Manufacturing companies work with different types of machines. These companies’ is highly dependent on how these machines function and synchronize with the system. Thus monitoring such machines continuously is crucial. By using sensors, cameras and data analytics, I&O pros can determine if and when a machine is about to fail or malfunction, and intervene before it actually does. Sensors can be installed in machines that need close monitoring. These machine-embedded IoT sensors transmit information to other equipment, and this information can in turn help predict machine failure and prevent hazardous situations.
Automated transport and supply chain management
The key focus of supply chain management is to optimize workflows and provide in-transit visibility. Both aspects can be improved with the help of IoT. Embedded -sensors not only help to provide information about operational variables, such as temperature and vibration ranges, but can also streamline processes and change equipment settings. For in-transit visibility, cloud- based GPS and Radio Frequency Identification (RFID) technologies can be used to verify identities and track location, which can help automate and monitor the delivery process.
Remote survey of dangerous locations
IoT-equipped drones are being used by mining companies to explore and evaluate dangerous and inaccessible locations before sending field workers. Using drones in this way reduces risks, costs and time. The drones quickly collect and consolidate the data before sending it to the team, which helps the team conserve field hours and work faster.
What is the biggest challenge associated with EoT?

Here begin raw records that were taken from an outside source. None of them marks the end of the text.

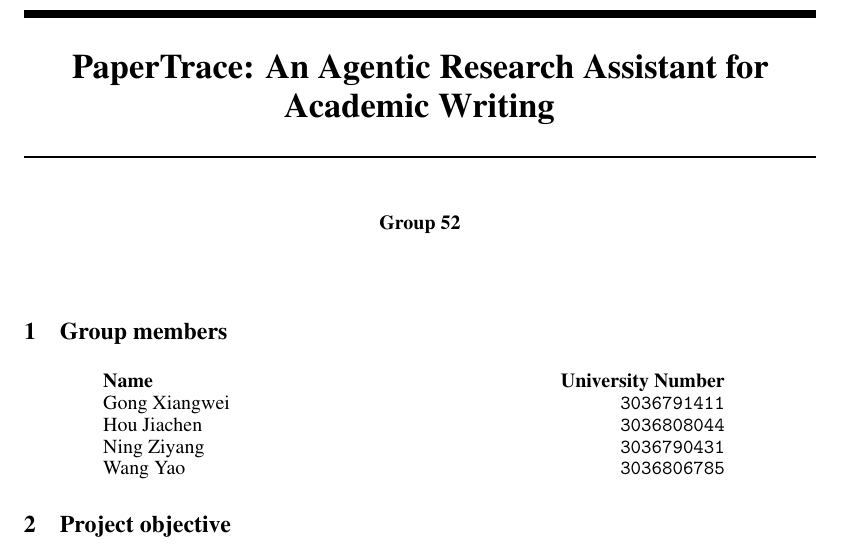
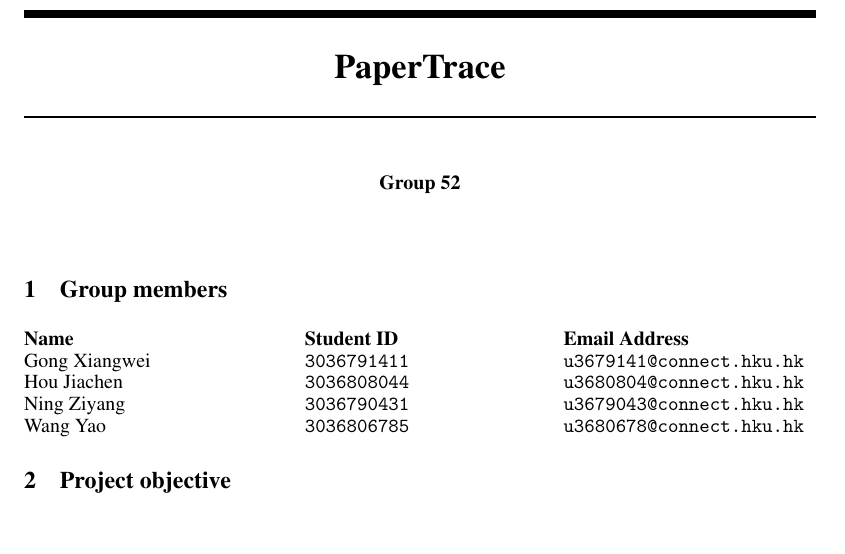
Before and after one commit to Hopefullymeet/COMP7608_GroupProject, a LaTeX document (docs/deliverables/tex/[Group 52] PaperTrace.tex): part of page 1 of 5, cut at the place of the change, the shorter picture padded with empty space. Compiled offline with pdfLaTeX.

Commit message:
Rename the PDF file, add email address.

```diff
--- a/docs/deliverables/tex/COMP7608B_Group52_Proposal.tex
+++ b/docs/deliverables/tex/[Group 52] PaperTrace.tex
@@ -16,7 +16,7 @@
 \renewcommand{\@noticestring}{COMP7608B Group 52 Project Proposal}
 \makeatother
 
-\title{PaperTrace: An Agentic Research Assistant for Academic Writing}
+\title{PaperTrace}
 \author{Group 52}
 
 \begin{document}
@@ -28,12 +28,12 @@
 \label{sec:group-members}
 
 \begin{center}
-\begin{tabular*}{0.8\linewidth}{@{\extracolsep{\fill}}lr}
-\textbf{Name} & \textbf{University Number} \\
-Gong Xiangwei & \texttt{3036791411} \\
-Hou Jiachen & \texttt{3036808044} \\
-Ning Ziyang & \texttt{3036790431} \\
-Wang Yao & \texttt{3036806785} \\
+\begin{tabular*}{\linewidth}{@{\extracolsep{\fill}}lll}
+\textbf{Name} & \textbf{Student ID} & \textbf{Email Address} \\
+Gong Xiangwei & \texttt{3036791411} & \texttt{u3679141@connect.hku.hk} \\
+Hou Jiachen & \texttt{3036808044} & \texttt{u3680804@connect.hku.hk} \\
+Ning Ziyang & \texttt{3036790431} & \texttt{u3679043@connect.hku.hk} \\
+Wang Yao & \texttt{3036806785} & \texttt{u3680678@connect.hku.hk} \\
 \end{tabular*}
 \end{center}
 
```
Also changed, not shown: PROGRESS.md (+1 -1 lines), docs/deliverables/COMP7608B_Group52_Proposal.pdf (deleted), docs/deliverables/[Group 52] PaperTrace.pdf (added).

Security is the biggest challenge associated with IoT, particularly for businesses. As most IoT devices are designed keeping consumers in mind, they don’t have appropriate security standards in place. This can pose a threat to businesses. A common device won’t work for both consumers and enterprises. For enterprise adoption, there must be an extra layer of security. In other words, consumer-based IoT devices can be an easy target for attackers to enter into an enterprise network and cause mayhem (by using the device for malicious purposes).
Moreover, it’s difficult for IT admins to single-handedly manage and secure all the devices being used in an enterprise, especially where over a thousand devices are in use, including laptops, PCs, tablets, mobile devices, smart devices and connected devices. Thus, businesses need a robust, reliable and comprehensive technology platform that can work with both legacy systems and modern, innovative IoT devices.
Unified Endpoint Management can help combat the challenges faced by EoT-driven businesses by ensuring smooth functioning of connected devices and legacy systems without compromising security. UEM offers the right set of processes and technologies to seamlessly control devices and networks from a central platform.
42Gears UEM focuses on connectivity, security, scalability and manageability of devices with a holistic and end-to-end approach to supporting EoT deployments across sectors.